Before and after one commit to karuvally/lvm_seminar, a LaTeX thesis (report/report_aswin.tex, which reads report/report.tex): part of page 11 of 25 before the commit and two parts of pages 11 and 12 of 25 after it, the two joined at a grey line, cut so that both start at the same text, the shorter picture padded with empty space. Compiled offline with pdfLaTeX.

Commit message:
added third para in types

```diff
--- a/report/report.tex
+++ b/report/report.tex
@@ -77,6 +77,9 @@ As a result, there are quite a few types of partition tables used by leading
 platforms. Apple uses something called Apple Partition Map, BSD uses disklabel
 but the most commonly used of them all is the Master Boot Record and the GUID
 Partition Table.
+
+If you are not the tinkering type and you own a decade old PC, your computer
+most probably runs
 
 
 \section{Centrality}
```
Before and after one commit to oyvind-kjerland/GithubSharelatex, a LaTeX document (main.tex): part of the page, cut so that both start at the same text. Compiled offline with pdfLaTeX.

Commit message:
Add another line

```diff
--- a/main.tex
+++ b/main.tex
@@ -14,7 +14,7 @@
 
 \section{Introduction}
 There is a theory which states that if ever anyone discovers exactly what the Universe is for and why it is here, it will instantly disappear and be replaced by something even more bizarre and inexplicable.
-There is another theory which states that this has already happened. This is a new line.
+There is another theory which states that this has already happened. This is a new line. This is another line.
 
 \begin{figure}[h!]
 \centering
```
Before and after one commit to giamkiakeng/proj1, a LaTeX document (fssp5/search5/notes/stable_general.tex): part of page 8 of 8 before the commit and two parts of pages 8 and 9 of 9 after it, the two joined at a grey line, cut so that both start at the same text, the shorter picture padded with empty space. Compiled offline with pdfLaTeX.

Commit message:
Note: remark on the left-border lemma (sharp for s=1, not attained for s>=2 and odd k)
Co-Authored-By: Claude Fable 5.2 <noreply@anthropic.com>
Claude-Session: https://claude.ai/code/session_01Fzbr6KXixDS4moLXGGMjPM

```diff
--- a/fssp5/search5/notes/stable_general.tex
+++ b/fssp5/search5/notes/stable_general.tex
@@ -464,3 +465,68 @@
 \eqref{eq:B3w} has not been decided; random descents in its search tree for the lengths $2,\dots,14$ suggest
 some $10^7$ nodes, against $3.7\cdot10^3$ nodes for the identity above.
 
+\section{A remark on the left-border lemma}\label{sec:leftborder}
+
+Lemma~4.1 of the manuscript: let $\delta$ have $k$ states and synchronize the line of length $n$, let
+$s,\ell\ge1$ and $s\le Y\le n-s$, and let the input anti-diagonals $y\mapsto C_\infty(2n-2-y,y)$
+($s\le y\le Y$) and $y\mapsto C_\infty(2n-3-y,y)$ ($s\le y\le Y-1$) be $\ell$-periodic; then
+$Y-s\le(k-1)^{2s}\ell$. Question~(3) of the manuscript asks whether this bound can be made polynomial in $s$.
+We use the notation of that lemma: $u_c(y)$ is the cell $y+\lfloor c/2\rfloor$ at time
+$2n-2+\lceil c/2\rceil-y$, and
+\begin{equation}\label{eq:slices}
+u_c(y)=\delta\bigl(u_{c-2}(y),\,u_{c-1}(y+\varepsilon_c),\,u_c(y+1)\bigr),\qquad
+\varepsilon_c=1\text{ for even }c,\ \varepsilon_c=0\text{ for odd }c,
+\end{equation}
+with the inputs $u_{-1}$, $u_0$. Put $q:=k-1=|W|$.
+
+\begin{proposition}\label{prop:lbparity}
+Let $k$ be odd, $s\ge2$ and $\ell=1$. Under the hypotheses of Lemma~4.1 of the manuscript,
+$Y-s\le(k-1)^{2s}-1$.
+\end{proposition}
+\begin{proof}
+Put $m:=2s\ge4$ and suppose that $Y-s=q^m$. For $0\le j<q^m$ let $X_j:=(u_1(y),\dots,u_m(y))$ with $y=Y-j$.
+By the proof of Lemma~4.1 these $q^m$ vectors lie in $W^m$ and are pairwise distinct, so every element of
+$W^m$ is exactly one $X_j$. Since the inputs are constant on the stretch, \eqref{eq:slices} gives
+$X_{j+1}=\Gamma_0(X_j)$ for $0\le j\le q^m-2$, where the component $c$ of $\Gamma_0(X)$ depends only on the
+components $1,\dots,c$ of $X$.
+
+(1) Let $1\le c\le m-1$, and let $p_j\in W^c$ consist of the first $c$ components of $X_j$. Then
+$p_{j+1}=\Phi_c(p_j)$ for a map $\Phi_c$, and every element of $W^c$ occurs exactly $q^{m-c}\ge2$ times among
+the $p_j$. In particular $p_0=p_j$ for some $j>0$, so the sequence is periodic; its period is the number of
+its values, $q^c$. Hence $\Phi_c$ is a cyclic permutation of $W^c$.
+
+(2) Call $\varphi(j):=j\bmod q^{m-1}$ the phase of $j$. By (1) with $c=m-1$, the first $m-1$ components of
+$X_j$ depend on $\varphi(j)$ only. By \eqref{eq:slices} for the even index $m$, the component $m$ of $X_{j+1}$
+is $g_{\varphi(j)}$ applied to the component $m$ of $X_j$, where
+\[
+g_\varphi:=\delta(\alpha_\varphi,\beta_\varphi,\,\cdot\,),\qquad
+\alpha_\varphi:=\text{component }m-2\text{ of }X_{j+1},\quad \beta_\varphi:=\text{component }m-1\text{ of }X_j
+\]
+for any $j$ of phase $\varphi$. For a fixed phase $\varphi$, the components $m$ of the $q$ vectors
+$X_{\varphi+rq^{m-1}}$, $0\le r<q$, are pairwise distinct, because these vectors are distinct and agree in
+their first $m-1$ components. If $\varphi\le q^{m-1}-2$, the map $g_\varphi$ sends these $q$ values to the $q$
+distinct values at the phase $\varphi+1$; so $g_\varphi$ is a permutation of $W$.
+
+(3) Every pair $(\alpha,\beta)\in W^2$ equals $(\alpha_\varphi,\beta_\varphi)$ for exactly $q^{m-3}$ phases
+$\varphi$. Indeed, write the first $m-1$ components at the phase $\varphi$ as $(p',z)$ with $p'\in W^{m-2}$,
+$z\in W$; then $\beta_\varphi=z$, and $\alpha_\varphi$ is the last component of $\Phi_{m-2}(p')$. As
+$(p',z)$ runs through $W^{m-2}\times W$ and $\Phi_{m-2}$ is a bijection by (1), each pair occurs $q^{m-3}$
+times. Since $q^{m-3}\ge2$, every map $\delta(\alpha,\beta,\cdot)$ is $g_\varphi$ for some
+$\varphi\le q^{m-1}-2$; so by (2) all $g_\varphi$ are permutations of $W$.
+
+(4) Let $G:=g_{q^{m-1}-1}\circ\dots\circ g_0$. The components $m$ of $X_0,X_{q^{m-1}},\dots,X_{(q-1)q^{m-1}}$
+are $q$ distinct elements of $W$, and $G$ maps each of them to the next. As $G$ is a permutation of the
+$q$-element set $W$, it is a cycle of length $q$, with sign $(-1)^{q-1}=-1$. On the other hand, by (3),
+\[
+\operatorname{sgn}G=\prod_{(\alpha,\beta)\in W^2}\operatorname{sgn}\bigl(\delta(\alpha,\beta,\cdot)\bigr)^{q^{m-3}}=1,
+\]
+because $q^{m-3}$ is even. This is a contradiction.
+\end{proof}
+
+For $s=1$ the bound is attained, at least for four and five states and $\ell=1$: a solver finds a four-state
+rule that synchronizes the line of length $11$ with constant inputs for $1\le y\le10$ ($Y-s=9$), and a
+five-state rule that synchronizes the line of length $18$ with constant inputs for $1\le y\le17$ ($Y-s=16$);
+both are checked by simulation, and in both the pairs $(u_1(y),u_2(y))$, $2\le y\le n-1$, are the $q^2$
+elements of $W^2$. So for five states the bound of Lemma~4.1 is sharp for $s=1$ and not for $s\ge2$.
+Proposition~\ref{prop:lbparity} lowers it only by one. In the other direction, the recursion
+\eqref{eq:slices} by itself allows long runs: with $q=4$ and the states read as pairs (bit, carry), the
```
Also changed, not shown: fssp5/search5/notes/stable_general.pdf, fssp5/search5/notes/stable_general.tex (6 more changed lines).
::::
TASK GOAL —
Gather from the data above every line with the string "proof".

PROBLEM SOLUTION —
+\begin{proof}
+By the proof of Lemma~4.1 these $q^m$ vectors lie in $W^m$ and are pairwise distinct, so every element of
+\end{proof}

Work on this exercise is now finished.